May 10th - T125A and T128 "Exotics" and then the T123's, what a day!
Two groups of killer whales and perfect weather, what more could we have asked for!
Cascadia departed from Nanaimo at 12pm and headed south through Dodd Narrows towards confirmed reports of two bull transient killer whales. They were spotted from shore earlier that morning and a boat was already on scene with them. What a way to start the day!
The two males were the same “exotic” transient killer whales we saw 5 days earlier down near Victoria, T124A and T128. Typically these two brothers spend their time way north of here, in Haida Gwaii. Maybe they’ve been finding lots of prey around here and will stick around, or maybe they are heading north back to their usual stomping grounds as we speak! Either way, it was a treat to see these remarkable fins cruise through our local emerald green waters.
After following these two through the Narrows our boat went around Gabriola Island and into the Strait of Georgia where whale watching boats were with more transient killer whales. One of our favourite groups to watch, the T123’s, were traveling across the Strait. We’ve had a lot of windy days over the past few weeks so it was wonderful to see the Strait flat as glass and to see the T123’s various fin sizes pop up in front of the stunning backdrop of the Coastal mountains.
The T123’s are a family pod of 4 whales. In killer whale societies there is no father figure, it is the mother who plays the role of matriarch and raises and directs the pod. Matriarch T123, “Sidney”, was born in 1985 and has three offspring varying in age from 19 years old to 8 months old! The big impressive fin in the pod belongs to her eldest, T123A “Stanley”, and the calf everyone was cooing over belongs to the newest addition, T123D “Darcy”. What is cuter than a baby orca? Nothing!

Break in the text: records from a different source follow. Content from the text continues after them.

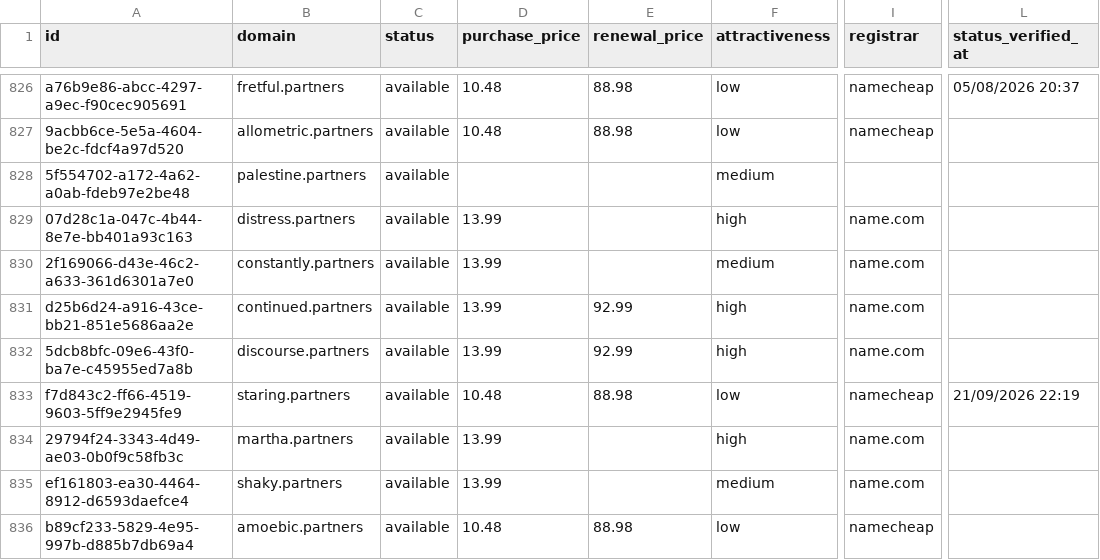
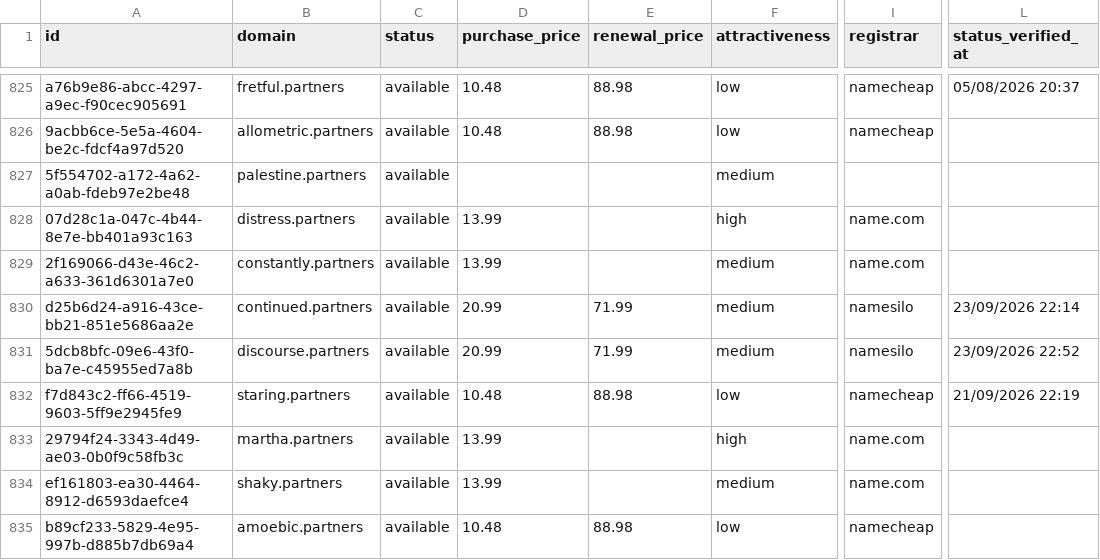
Before and after one commit to UniqueDomains/partners-oneword-domains, a CSV file: partners.csv, drawn as a sheet; only a part is shown, gaps mark what is left out; addresses are those after the commit; the diff covers the shown part only; the diff names each change by its address in the sheet, - before the commit and + after, or states it on an @@ line.

Commit message:
Domains update

```diff
--- a/partners.csv
+++ b/partners.csv
-D830:D831 (purchase_price): 13.99
+D830:D831 (purchase_price): 20.99
-E830:E831 (renewal_price): 92.99
+E830:E831 (renewal_price): 71.99
-F830:F831 (attractiveness): high
+F830:F831 (attractiveness): medium
-I830:I831 (registrar): name.com
+I830:I831 (registrar): namesilo
-L830 (status_verified_at): (empty)
+L830 (status_verified_at): 23/09/2026 22:14
-L831 (status_verified_at): (empty)
+L831 (status_verified_at): 23/09/2026 22:52
```
Also changed, not shown: 2 added rows, 2 removed rows and 129 edited cells elsewhere in this file, 4 other files.
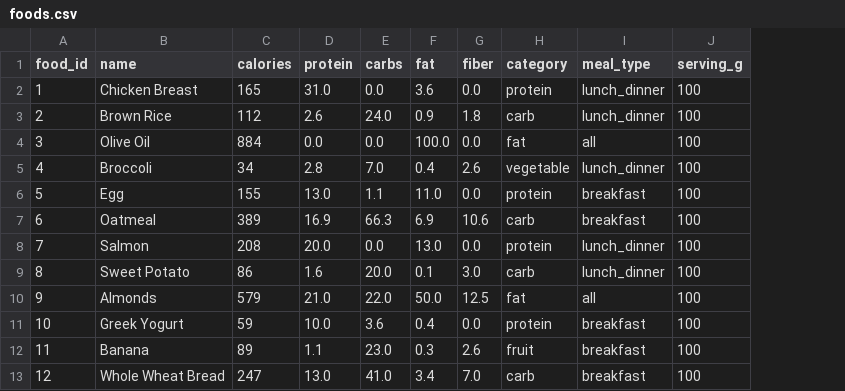
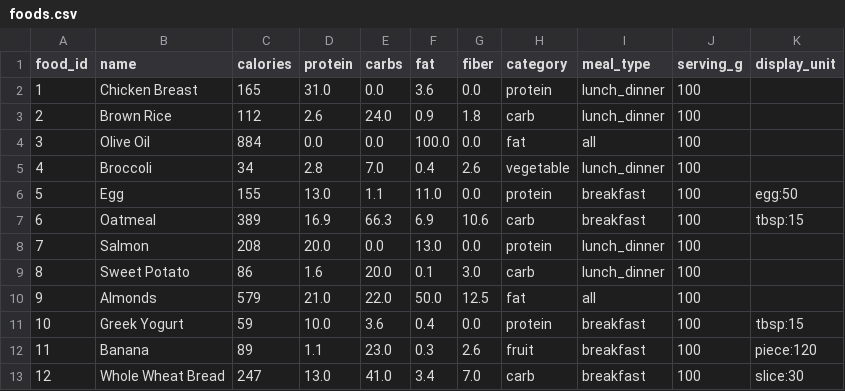
Before and after one commit to ahassas/nutrition-optimizer, a CSV file: data/foods.csv, drawn as a sheet; only a part is shown; the diff names each change by its address in the sheet, - before the commit and + after, or states it on an @@ line.

Commit message:
Add display unit system for foods (extra info if necessary like tbsp, pieces etc

```diff
--- a/data/foods.csv
+++ b/data/foods.csv
+column K (display_unit), rows 6-13: egg:50 | tbsp:15 |  |  |  | tbsp:15 | piece:120 | slice:30
```
Also changed, not shown: 1 other file.
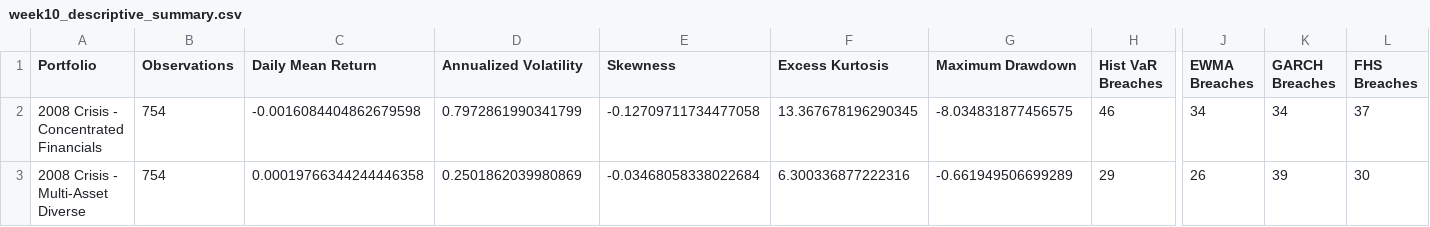
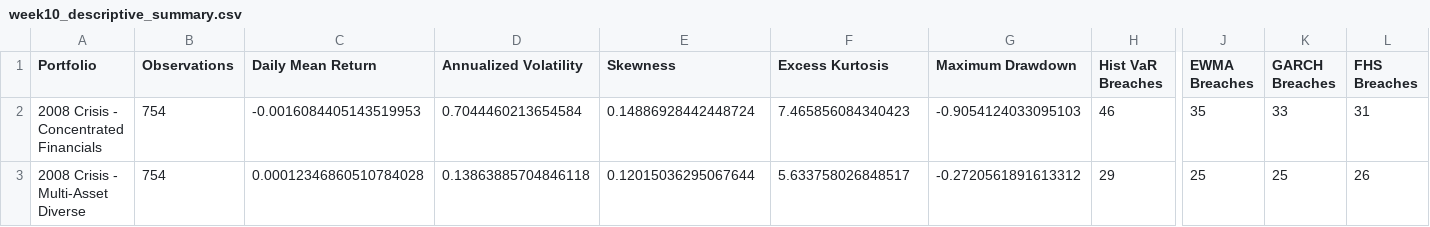
Before and after one commit to bealljamesp/var-stress-test, a CSV file: data/output/week10_descriptive_summary.csv, drawn as a sheet; only a part is shown, gaps mark what is left out; the diff names each change by its address in the sheet, - before the commit and + after, or states it on an @@ line.

Commit message:
fix: Update week10 descriptive summary with corrected values for financial metrics

```diff
--- a/data/output/week10_descriptive_summary.csv
+++ b/data/output/week10_descriptive_summary.csv
-C2 (Daily Mean Return): -0.0016084404862679598
+C2 (Daily Mean Return): -0.0016084405143519953
-D2 (Annualized Volatility): 0.7972861990341799
+D2 (Annualized Volatility): 0.7044460213654584
-E2 (Skewness): -0.12709711734477058
+E2 (Skewness): 0.14886928442448724
-F2 (Excess Kurtosis): 13.367678196290345
+F2 (Excess Kurtosis): 7.465856084340423
-G2 (Maximum Drawdown): -8.034831877456575
+G2 (Maximum Drawdown): -0.9054124033095103
-J2 (EWMA Breaches): 34
+J2 (EWMA Breaches): 35
-K2 (GARCH Breaches): 34
+K2 (GARCH Breaches): 33
-L2 (FHS Breaches): 37
+L2 (FHS Breaches): 31
-C3 (Daily Mean Return): 0.00019766344244446358
+C3 (Daily Mean Return): 0.00012346860510784028
-D3 (Annualized Volatility): 0.2501862039980869
+D3 (Annualized Volatility): 0.13863885704846118
-E3 (Skewness): -0.03468058338022684
+E3 (Skewness): 0.12015036295067644
-F3 (Excess Kurtosis): 6.300336877222316
+F3 (Excess Kurtosis): 5.633758026848517
-G3 (Maximum Drawdown): -0.661949506699289
+G3 (Maximum Drawdown): -0.2720561891613312
-J3 (EWMA Breaches): 26
+J3 (EWMA Breaches): 25
-K3 (GARCH Breaches): 39
+K3 (GARCH Breaches): 25
-L3 (FHS Breaches): 30
+L3 (FHS Breaches): 26
```
Also changed, not shown: 10 other files.
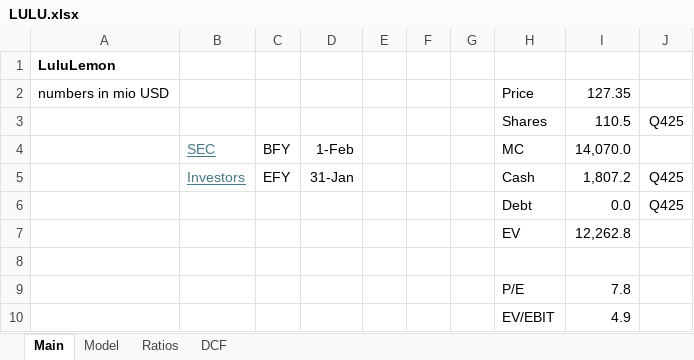
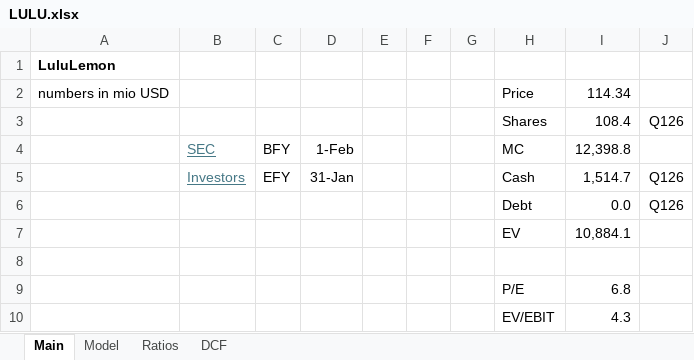
Before and after one commit to oscarsettje/Models, an Excel workbook: LULU.xlsx, sheet Main, drawn as a sheet; values as stored, in another font and other column widths than the file's, no borders; removed rows and columns are numbered as before the commit, all else as after; the diff names each change by its address in the sheet, - before the commit and + after, or states it on an @@ line.

```diff
--- a/LULU.xlsx (sheet Main)
+++ b/LULU.xlsx (sheet Main)
-I2: 127.35
+I2: 114.34
-row 3:  |  |  |  |  |  |  | Shares | 110.5 | Q425
+row 3:  |  |  |  |  |  |  | Shares | 108.4 | Q126
-I4: 14,070.0
+I4: 12,398.8
-I5: 1,807.2
+I5: 1,514.7
-J5:J6: Q425
+J5:J6: Q126
-I7: 12,262.8
+I7: 10,884.1
-I9: 7.8
+I9: 6.8
-I10: 4.9
+I10: 4.3
```
Also changed, not shown: sheet Model, formulas that keep their value, charts or pictures, AVGO.xlsx, ITX.MC.xlsx, 5 other files.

Here are some of the best photos taken by marine naturalist Val Watson. Tours are departing every day out of Nanaimo at 12pm, give us a call or book online if you’d like to join!